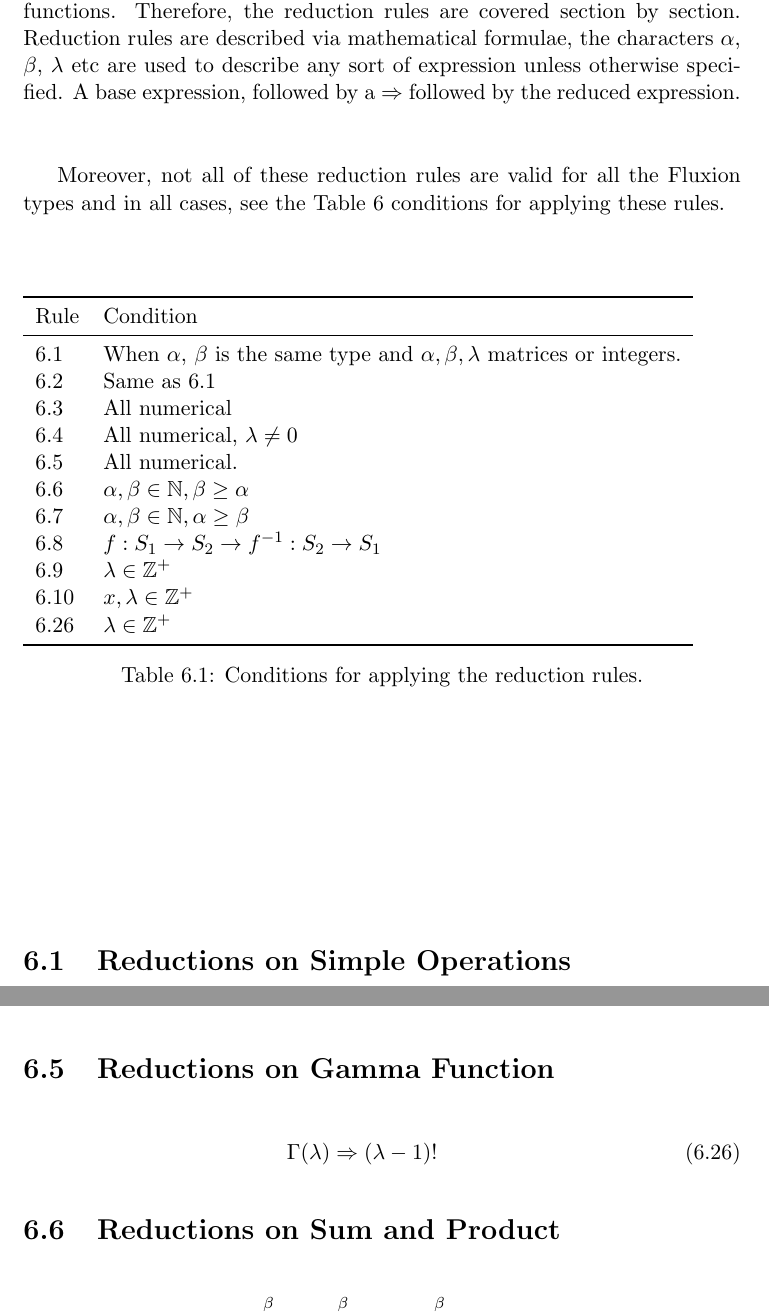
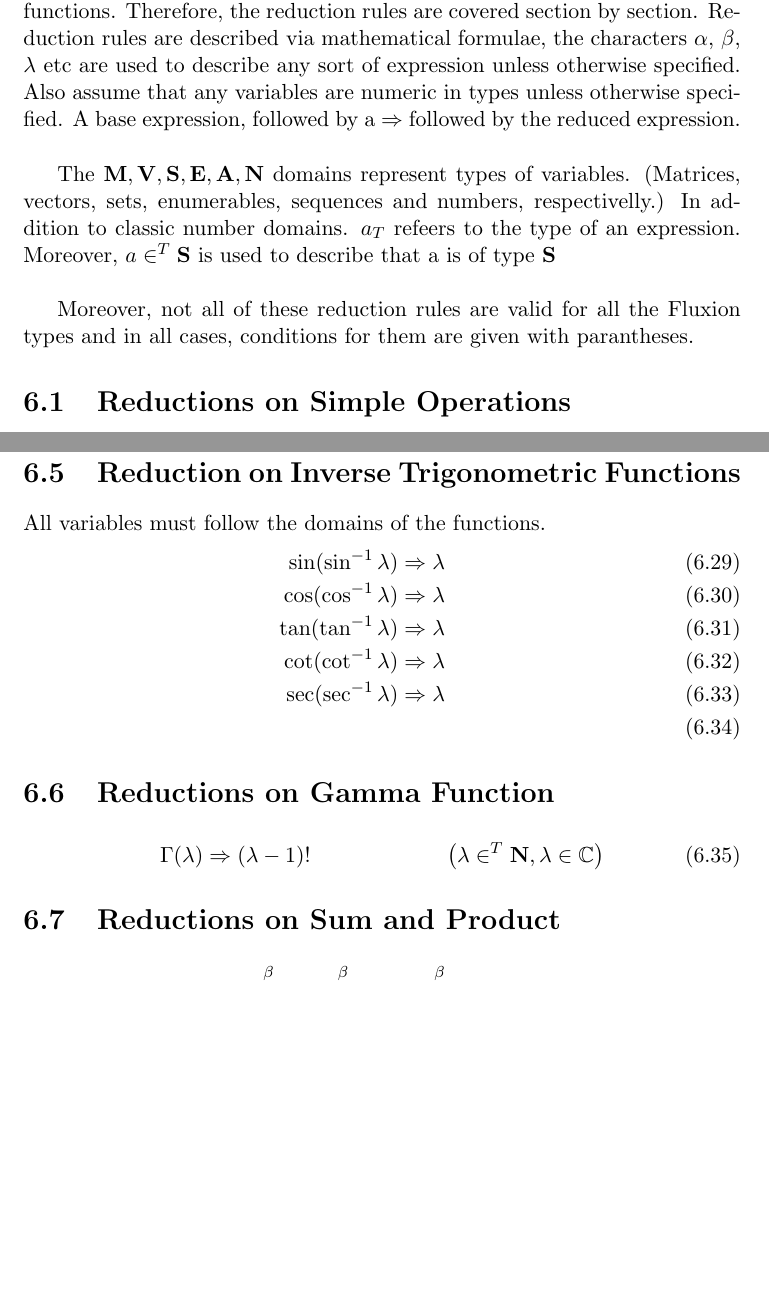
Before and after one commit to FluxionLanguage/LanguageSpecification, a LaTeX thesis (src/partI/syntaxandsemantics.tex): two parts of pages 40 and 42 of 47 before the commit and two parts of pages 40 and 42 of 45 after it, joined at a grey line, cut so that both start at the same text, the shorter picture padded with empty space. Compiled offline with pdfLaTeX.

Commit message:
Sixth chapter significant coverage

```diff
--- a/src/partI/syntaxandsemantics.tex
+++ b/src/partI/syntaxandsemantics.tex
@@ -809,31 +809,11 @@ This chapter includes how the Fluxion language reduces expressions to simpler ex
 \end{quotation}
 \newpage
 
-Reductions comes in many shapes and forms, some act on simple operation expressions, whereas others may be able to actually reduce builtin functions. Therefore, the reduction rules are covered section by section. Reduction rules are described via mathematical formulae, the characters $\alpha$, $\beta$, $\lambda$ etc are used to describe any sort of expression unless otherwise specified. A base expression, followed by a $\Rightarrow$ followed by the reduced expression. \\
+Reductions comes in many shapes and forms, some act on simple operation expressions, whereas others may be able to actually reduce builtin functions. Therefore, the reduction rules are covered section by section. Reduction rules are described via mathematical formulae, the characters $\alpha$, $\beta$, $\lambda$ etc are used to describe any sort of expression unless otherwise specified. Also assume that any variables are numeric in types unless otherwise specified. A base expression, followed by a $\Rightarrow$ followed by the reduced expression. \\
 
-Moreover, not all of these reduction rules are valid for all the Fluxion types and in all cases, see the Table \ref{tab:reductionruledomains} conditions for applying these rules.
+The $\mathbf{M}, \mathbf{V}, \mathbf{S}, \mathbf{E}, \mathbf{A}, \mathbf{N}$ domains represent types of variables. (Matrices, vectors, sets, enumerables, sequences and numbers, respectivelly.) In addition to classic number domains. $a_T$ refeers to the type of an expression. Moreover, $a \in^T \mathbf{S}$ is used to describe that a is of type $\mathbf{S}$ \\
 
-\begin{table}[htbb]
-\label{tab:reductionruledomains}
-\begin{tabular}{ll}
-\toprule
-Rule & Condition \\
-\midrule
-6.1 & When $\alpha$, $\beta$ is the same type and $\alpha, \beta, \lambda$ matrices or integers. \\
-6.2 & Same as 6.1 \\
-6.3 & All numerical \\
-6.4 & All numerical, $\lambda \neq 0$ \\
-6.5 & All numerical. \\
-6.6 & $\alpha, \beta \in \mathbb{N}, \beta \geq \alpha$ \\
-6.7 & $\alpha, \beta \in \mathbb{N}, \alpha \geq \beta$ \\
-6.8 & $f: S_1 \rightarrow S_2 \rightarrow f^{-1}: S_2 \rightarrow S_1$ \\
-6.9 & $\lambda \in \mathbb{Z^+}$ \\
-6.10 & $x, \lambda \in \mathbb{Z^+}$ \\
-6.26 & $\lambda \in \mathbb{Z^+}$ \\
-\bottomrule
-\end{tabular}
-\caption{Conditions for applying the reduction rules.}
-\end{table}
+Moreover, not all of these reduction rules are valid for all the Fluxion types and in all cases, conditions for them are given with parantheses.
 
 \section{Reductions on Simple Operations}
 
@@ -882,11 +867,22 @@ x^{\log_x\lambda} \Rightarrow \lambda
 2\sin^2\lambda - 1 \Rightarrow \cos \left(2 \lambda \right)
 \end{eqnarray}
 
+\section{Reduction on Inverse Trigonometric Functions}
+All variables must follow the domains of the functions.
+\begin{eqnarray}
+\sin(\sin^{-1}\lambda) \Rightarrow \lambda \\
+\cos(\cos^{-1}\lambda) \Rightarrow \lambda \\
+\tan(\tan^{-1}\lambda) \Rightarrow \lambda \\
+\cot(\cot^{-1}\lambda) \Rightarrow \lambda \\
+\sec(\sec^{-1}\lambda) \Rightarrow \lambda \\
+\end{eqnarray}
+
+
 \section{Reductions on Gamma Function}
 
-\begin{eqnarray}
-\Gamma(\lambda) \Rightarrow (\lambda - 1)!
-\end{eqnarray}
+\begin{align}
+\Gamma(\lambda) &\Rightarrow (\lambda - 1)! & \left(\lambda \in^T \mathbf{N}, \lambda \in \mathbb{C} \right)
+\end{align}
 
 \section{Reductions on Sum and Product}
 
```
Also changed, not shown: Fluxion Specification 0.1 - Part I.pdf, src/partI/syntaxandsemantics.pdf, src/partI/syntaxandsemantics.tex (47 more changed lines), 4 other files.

--

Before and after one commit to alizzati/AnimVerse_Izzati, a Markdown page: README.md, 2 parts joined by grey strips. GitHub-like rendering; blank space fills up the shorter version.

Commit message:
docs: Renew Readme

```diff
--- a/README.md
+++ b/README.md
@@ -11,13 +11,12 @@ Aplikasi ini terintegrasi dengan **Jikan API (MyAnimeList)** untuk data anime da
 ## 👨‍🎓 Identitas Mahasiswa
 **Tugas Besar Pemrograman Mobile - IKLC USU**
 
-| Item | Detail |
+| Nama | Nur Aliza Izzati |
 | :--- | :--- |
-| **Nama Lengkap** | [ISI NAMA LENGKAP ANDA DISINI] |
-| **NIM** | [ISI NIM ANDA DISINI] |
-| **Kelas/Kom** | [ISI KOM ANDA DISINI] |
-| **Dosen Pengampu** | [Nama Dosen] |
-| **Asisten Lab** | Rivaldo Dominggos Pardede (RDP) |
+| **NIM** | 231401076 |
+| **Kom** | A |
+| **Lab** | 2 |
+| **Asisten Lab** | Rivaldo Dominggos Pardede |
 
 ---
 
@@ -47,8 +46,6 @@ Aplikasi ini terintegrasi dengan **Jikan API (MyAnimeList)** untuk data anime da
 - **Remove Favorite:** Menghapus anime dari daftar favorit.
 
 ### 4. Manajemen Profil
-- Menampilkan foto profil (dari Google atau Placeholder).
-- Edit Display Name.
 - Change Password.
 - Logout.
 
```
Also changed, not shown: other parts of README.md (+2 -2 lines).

--

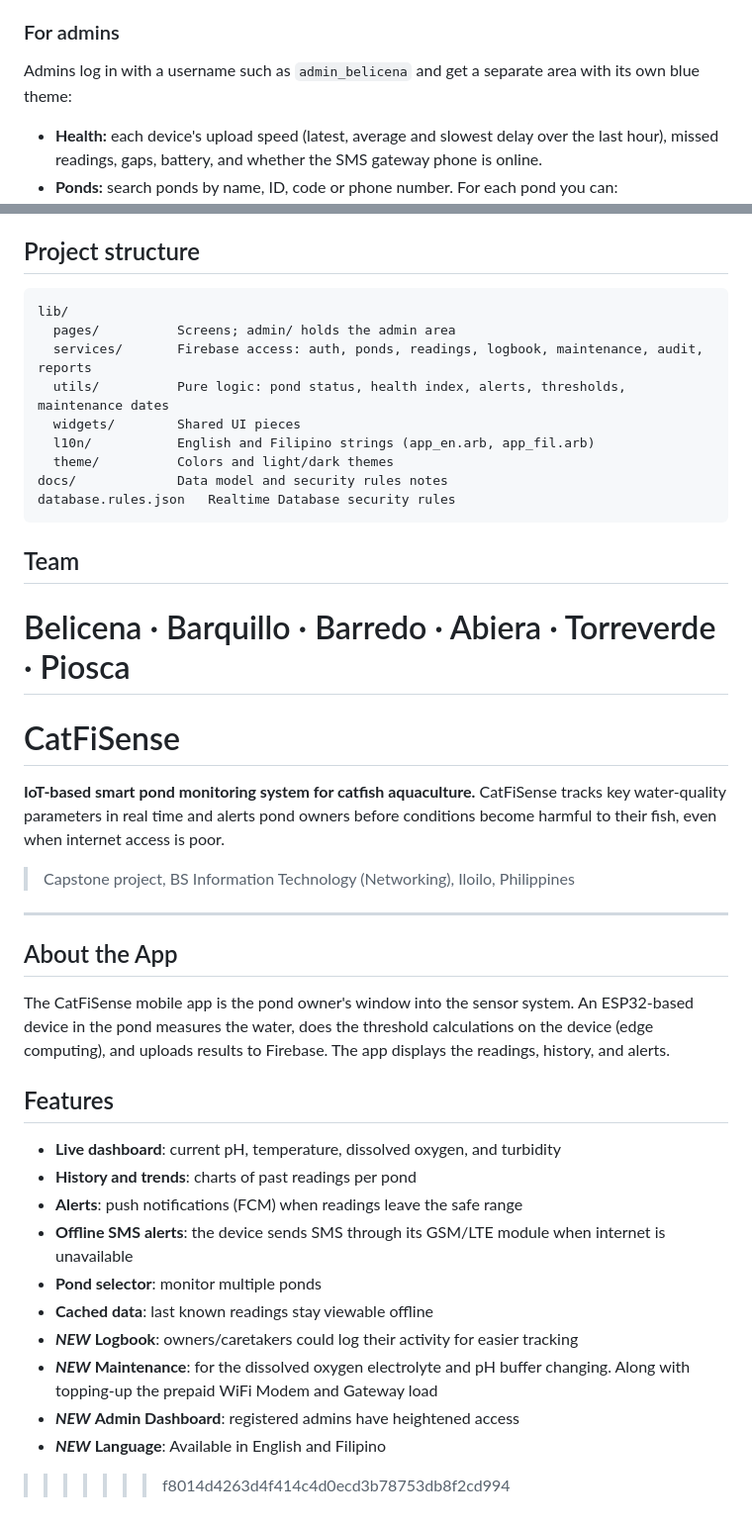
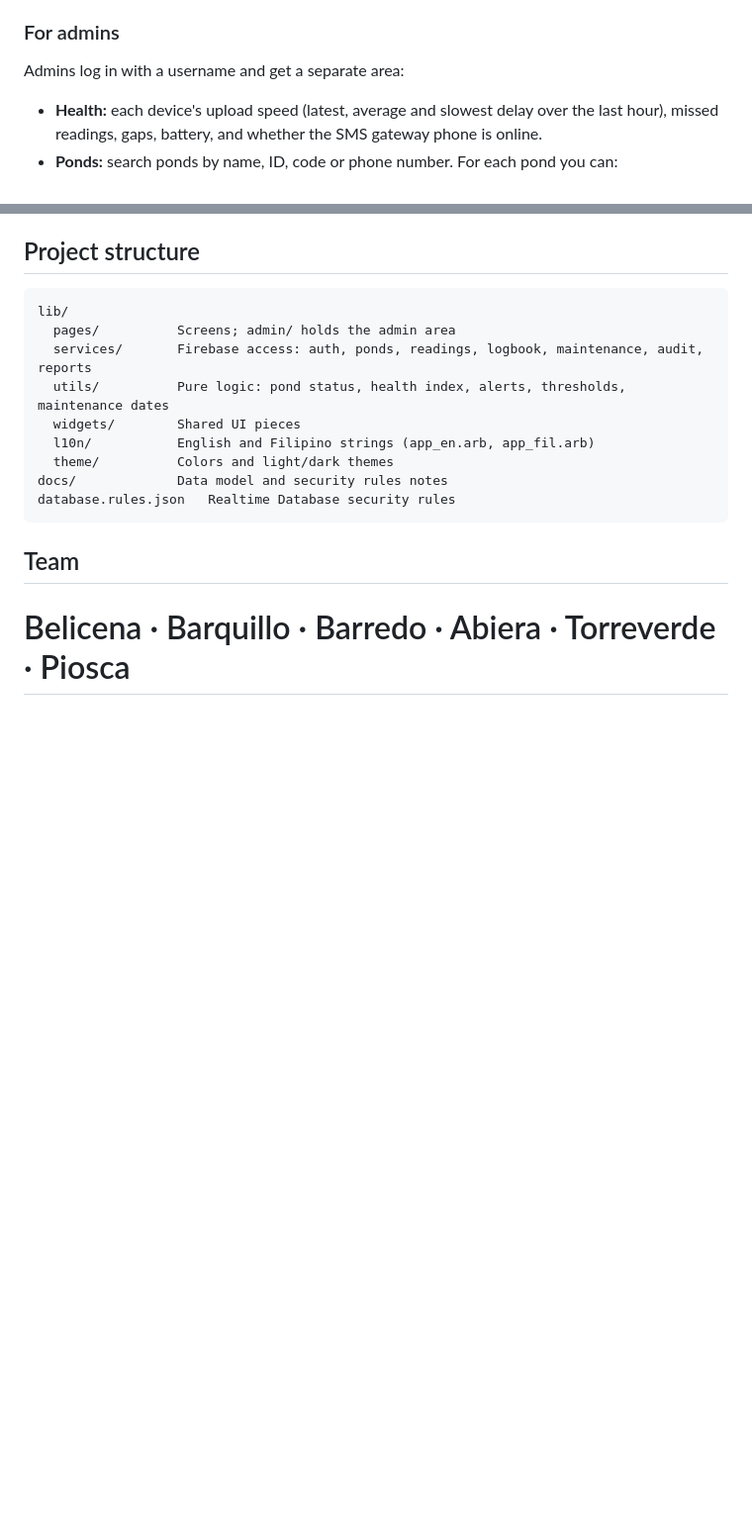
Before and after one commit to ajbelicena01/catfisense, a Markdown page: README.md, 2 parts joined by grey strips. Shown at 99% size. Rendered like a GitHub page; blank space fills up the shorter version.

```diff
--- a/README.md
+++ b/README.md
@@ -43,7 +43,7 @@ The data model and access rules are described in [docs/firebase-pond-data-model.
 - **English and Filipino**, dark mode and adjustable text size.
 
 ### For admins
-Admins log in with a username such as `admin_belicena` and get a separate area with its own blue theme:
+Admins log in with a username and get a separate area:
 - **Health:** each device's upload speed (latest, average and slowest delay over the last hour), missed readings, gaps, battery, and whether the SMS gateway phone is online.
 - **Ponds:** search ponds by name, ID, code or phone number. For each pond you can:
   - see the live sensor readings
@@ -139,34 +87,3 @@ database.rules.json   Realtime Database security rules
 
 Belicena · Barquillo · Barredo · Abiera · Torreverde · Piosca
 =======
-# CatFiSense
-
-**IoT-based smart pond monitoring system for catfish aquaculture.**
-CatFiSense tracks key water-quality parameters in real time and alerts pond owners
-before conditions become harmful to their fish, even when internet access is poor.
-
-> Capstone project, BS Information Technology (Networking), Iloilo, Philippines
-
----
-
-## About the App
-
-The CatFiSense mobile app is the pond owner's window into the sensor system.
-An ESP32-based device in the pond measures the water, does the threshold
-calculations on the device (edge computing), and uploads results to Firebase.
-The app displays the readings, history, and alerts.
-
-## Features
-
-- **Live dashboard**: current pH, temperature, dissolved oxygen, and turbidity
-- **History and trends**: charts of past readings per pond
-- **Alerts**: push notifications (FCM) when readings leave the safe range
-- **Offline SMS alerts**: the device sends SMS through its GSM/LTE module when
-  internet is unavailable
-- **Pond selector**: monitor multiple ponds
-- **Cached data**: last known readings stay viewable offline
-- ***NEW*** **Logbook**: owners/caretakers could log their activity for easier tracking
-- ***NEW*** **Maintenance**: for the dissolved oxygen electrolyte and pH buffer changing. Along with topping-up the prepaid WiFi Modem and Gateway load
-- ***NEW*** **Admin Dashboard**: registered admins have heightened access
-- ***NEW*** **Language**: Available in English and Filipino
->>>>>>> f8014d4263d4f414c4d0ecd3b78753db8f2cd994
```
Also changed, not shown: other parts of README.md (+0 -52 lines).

■ Directions
Out of the records, collect only those lines that contain the string "mathbb".

■ Completed exercise
-6.6 & $\alpha, \beta \in \mathbb{N}, \beta \geq \alpha$ \\
-6.7 & $\alpha, \beta \in \mathbb{N}, \alpha \geq \beta$ \\
-6.9 & $\lambda \in \mathbb{Z^+}$ \\
-6.10 & $x, \lambda \in \mathbb{Z^+}$ \\
-6.26 & $\lambda \in \mathbb{Z^+}$ \\
+\Gamma(\lambda) &\Rightarrow (\lambda - 1)! & \left(\lambda \in^T \mathbf{N}, \lambda \in \mathbb{C} \right)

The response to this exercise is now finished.